Dear Young Parent:
You are so fortunate to be raising your child in this wonderfully enlightened age of ADHD awareness and behavior assistance!
I am now age 70 and only found out two years ago through neuropsychiatric testing that in fact I’ve had ADHD all my life! Beginning in first grade, I’ve had a terrible experience with quizzes, tests & exams. My parents always assumed that I had a very lazy mind and just didn’t try hard enough to get above a C average in most of my classes, so after I almost flunked 8th grade, my very intelligent lawyer father placed me in a private boys prep school. I was initially tested by the school’s headmaster, where I was forced to repeat the 8th grade. From then until I graduated from high school, in the same boys school, I was forced to study up to four hours per day after school until I understood all the class material, reading & re-reading the text books with my father testing me each night. I was so mentally exhausted by the time I went to bed, it was hard to fall asleep some nights. I’d rather forget about all those agonizing years. I finally graduated with a C+ average and was admitted to Brigham Young University in Provo, UT, where I finally was free from my father’s heavy authoritarian hand (he died an alcoholic six months before I finished high school). The best years of my single life were at that incredible university.
All through my working life I was always so distracted by everything going on around me that I found it incredibly difficult to focus on the task at hand. My dear wife had a very hard time understanding my affliction as well and again thought I was just being lazy and uncaring. After I was diagnosed, she still thought I was only “pretending”. She had already divorced me after almost 40 years of marriage, partly due to my ADHD problems.
Since I moved away from her and began a new life here in beautiful Prescott, AZ almost two years ago, I have found great peace of mind in volunteering in my church and with three awesome non-profit organizations.
My best advise to you, as a parent, is to NEVER ever give up on your child. Always treat her with great love and respect. Remember, ADHD is a condition of the mind that we really know so little about. Show her that you truly love her and want to understand what’s going on inside your child’s mind and heart. I can tell you from sad experience that the usual study, retain & test patterns DO NOT WORK for someone that has this condition. There are other ways to convey and retain knowledge that the ADHD experts can assist you and your child with. In addition, believe it or not, in many ways ADHD can be a great gift for your child. There are certain career fields where ADHD children excel far above others.

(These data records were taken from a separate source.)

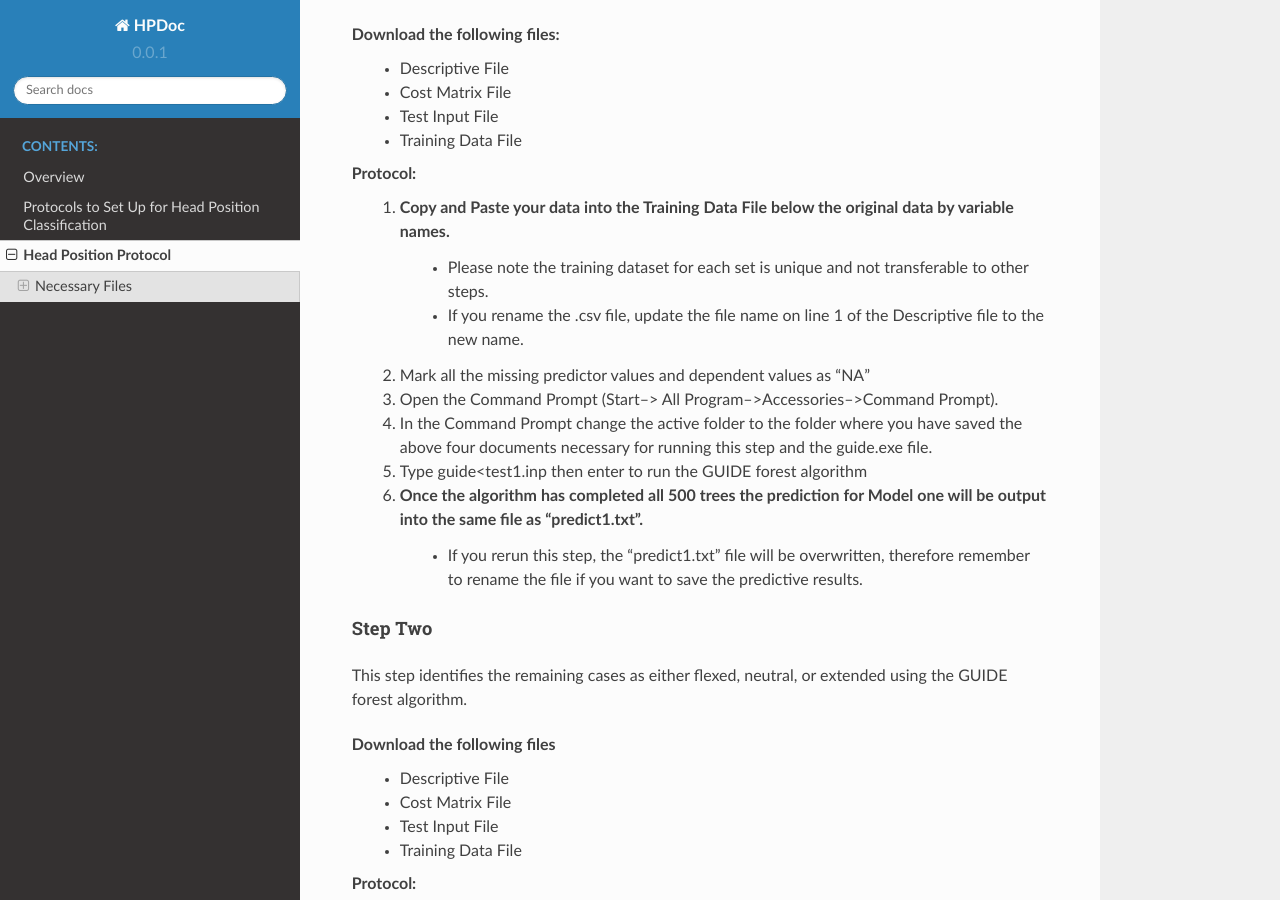
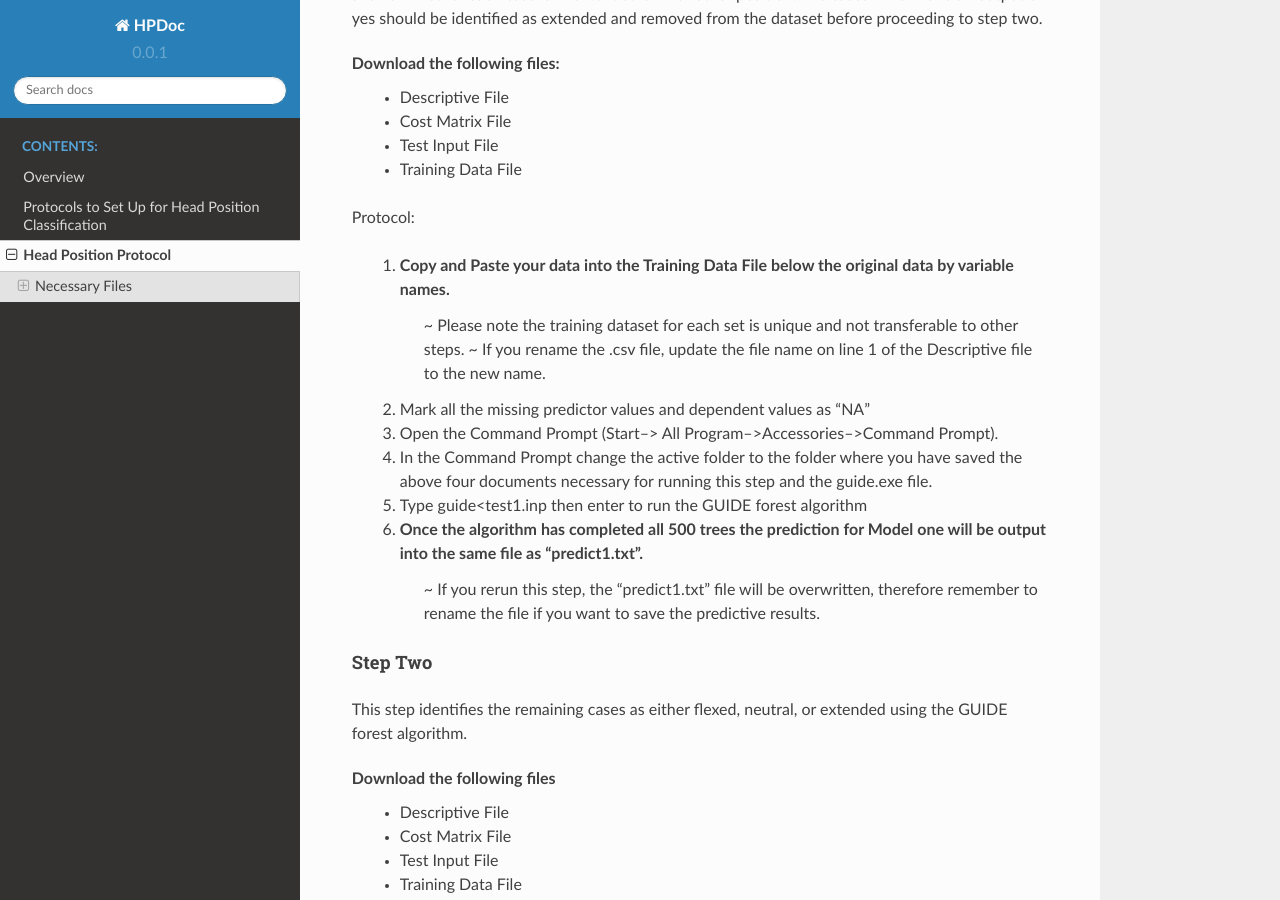
Before and after one commit to vocaltractlab/headpositiondoc, a Sphinx documentation site: the page built from source/protocolHP.rst, in a window 1280 px wide and 900 px high, scrolled down 1480 px. Built offline with Sphinx 7.4.7 and the Read the Docs theme 2.0.0, drawn with Linux system fonts in a browser that asks for light colours; pages that are not in the unit, such as notebooks, are missing from menus.

```diff
--- a/source/protocolHP.rst
+++ b/source/protocolHP.rst
@@ -35,6 +35,7 @@ Download the following files:
 	* Training Data File :download:`csv <docs/Test.csv>`
 
 Protocol:
+
         (1) Copy and Paste your data into the Training Data File below the original data by variable names.
                 * Please note the training dataset for each set is unique and not transferable to other steps.
                 * If you rename the .csv file, update the file name on line 1 of the Descriptive file to the new name.
@@ -63,15 +64,16 @@ Download the following files:
 
 
 Protocol:
+
         (1) Copy and Paste your data into the Training Data File below the original data by variable names.
-                * Please note the training dataset for each set is unique and not transferable to other steps.
-                * If you rename the .csv file, update the file name on line 1 of the Descriptive file to the new name.
+                ~ Please note the training dataset for each set is unique and not transferable to other steps.
+                ~ If you rename the .csv file, update the file name on line 1 of the Descriptive file to the new name.
         (2) Mark all the missing predictor values and dependent values as "NA"
         (3) Open the Command Prompt (Start--> All Program-->Accessories-->Command Prompt).
         (4) In the Command Prompt change the active folder to the folder where you have saved the above four documents necessary for running this step and the guide.exe file.
         (5) Type guide<test1.inp then enter to run the GUIDE forest algorithm
         (6) Once the algorithm has completed all 500 trees the prediction for Model one will be output into the same file as "predict1.txt".
-                * If you rerun this step, the "predict1.txt" file will be overwritten, therefore remember to rename the file if you want to save the predictive results.
+                ~ If you rerun this step, the "predict1.txt" file will be overwritten, therefore remember to rename the file if you want to save the predictive results.
 
 
 Step Two
@@ -87,6 +89,7 @@ Download the following files
         * Training Data File
 
 Protocol:
+
         (1) Copy and Paste your data into the Training Data File below the original data by variable names.
                 * Please note the training dataset for each set is unique and not transferable to other steps.
                 * If you rename the .csv file, update the file name on line 1 of the Descriptive file to the new name.
```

Finally, I would highly recommend that you follow along with the wonderful advise and counsel that you and your child can receive from the ADDitude newsletters and become an active networking participant. And remember that your child may turn out to be one of the 90% of adults who no longer suffer from the effects of ADHD after age 18.
I wish you and your precious “special” child all the best.